Unfortunately, religious beliefs and practices have also been used to promote judgmental attitudes toward people living with HIV. The resulting stigma and discrimination have been major barriers to effectively responding to AIDS. Many people who have been marginalized by society see religion as a problem rather than as a solution.

The problem is compounded by the fact that followers of different religious traditions have often spoken differently about how to deal with the AIDS epidemic. Yet, despite these different ways of speaking, there is a common thread in what they say. I recall hearing almost identical words from two colleagues, each committed to ending the AIDS epidemic, but representing what are often called the conservative and liberal sides of Christianity. “We can’t treat our way out of this epidemic.” The common thread is a recognition of the social and moral complexities of the AIDS epidemic, and a commitment to dealing with those complexities in a way that helps bring the epidemic to an end.

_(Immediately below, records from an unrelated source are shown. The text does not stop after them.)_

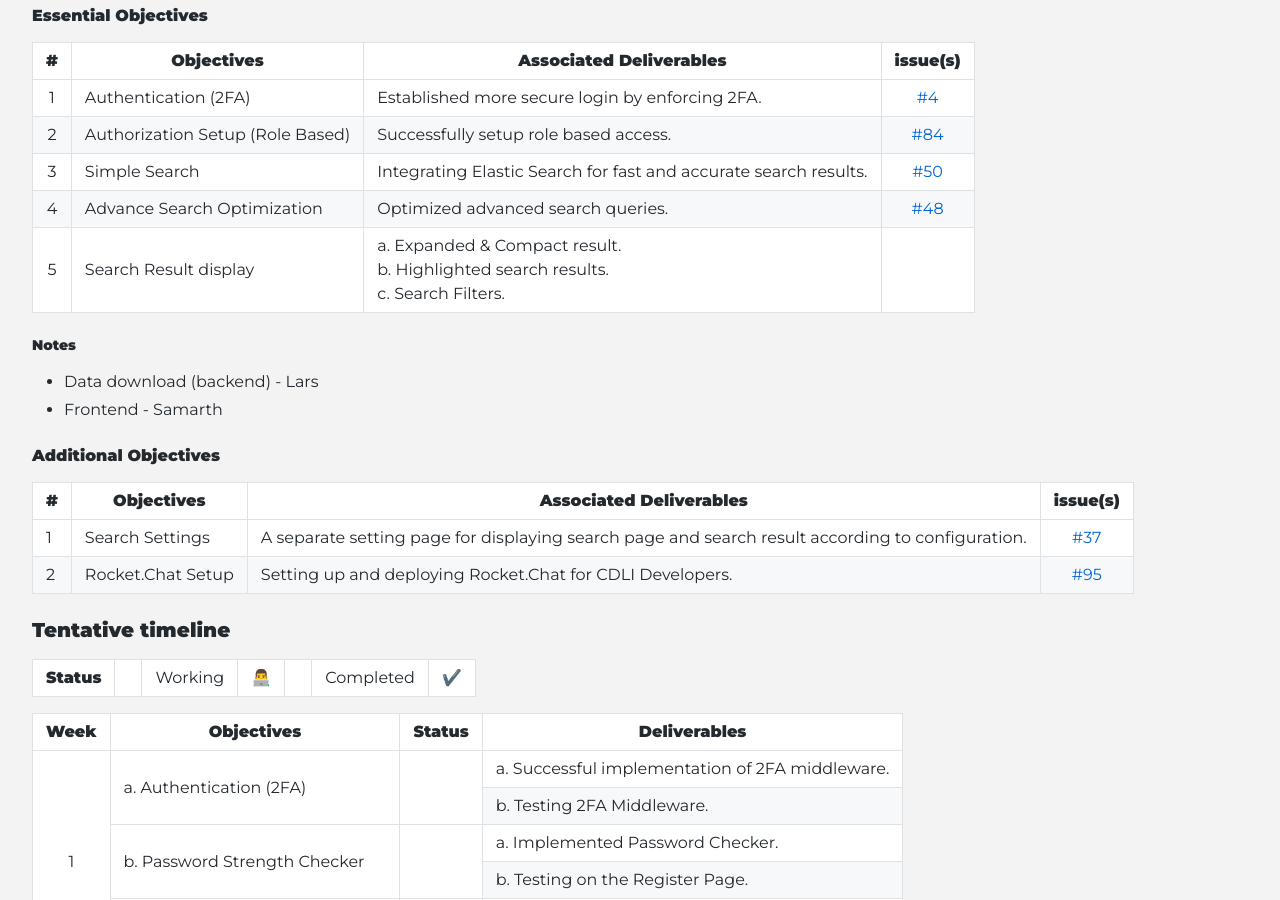
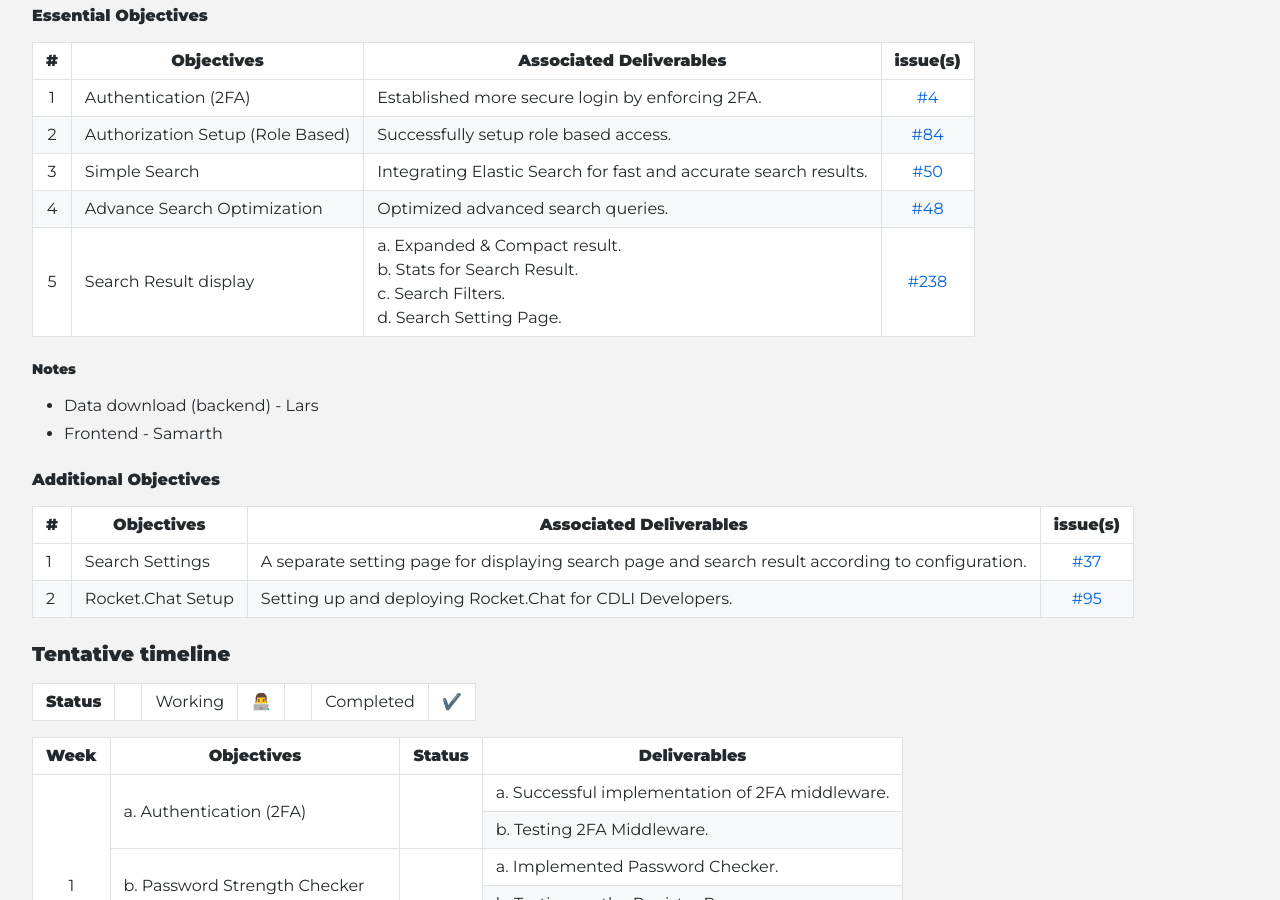
Before and after one commit to cdli-gh/blog, a Jekyll site: the page built from _blog/gsoc20/search/index.md, in a window 1280 px wide and 900 px high, scrolled down 882 px. Built offline with Jekyll 4.4.1, drawn with Linux system fonts in a browser that asks for light colours; emoji names are drawn with the system emoji font; Markdown is read by kramdown in place of the engine named in the settings.

Commit message:
search : Objective Finalized

```diff
--- a/_blog/gsoc20/search/index.md
+++ b/_blog/gsoc20/search/index.md
@@ -29,7 +29,7 @@ Objectives are separated in two categories: essential and additional, they are a
 |2   	| Authorization Setup (Role Based) | Successfully setup role based access. | [#84](https://gitlab.com/cdli/framework/-/issues/84) |
 |3   	| Simple Search | Integrating Elastic Search for fast and accurate search results. | [#50](https://gitlab.com/cdli/framework/-/issues/50) |
 |4   	| Advance Search Optimization | Optimized advanced search queries. | [#48](https://gitlab.com/cdli/framework/-/issues/48) |
-|5   	| Search Result display | a. Expanded & Compact result.<br>b. Highlighted search results.<br>c. Search Filters. | []() |
+|5   	| Search Result display | a. Expanded & Compact result.<br>b. Stats for Search Result.<br>c. Search Filters.<br>d. Search Setting Page. | [#238](https://gitlab.com/cdli/framework/-/issues/238) |
 
 ##### Notes
 * Data download (backend) - Lars
```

Beginning with discussions at the WCC-EAA strategy meeting in September 2017, a group of us has been working to articulate what religious AIDS activists have in common, rather than focusing on our differences. As one group member said, “There’s 99% that we have in common.” The result of these discussions is a document stating our interfaith commitment to ending AIDS, which will be released publicly at Faith Building Bridges*, an interfaith event in Amsterdam on July 21-22, the weekend before the 18th International AIDS Conference.

After Faith Building Bridges, we hope to build on this shared commitment in several ways. One important way is stronger global advocacy, which is especially important when there are signs that the global response to AIDS is weakening. The moral authority of strong unified advocacy by prominent religious leaders will help push the world’s political and economic leaders to strengthen, rather than weaken, the global AIDS response.

Another way to build on this commitment is to facilitate cooperation and collaboration among local faith communities. Working together, faith communities of different traditions can ensure that the full range of HIV services is available within their community, even when it is not possible for individual faith communities to do everything.

A third way to work together is to build on a shared commitment to reach out to the marginalized and to protect the vulnerable, to help ensure that comprehensive HIV prevention and treatment services are available to all who need them, with dignity and respect, and without fear of stigma, discrimination, or criminal prosecution.

If it’s true that “We can’t treat our way out of this epidemic,” then a continued strong voice reflecting the common values of diverse religious traditions is a necessary and vital part of bringing an end to the AIDS epidemic.

*More information about the Faith Building Bridges event can be found here:

Direct access to the registration site is here: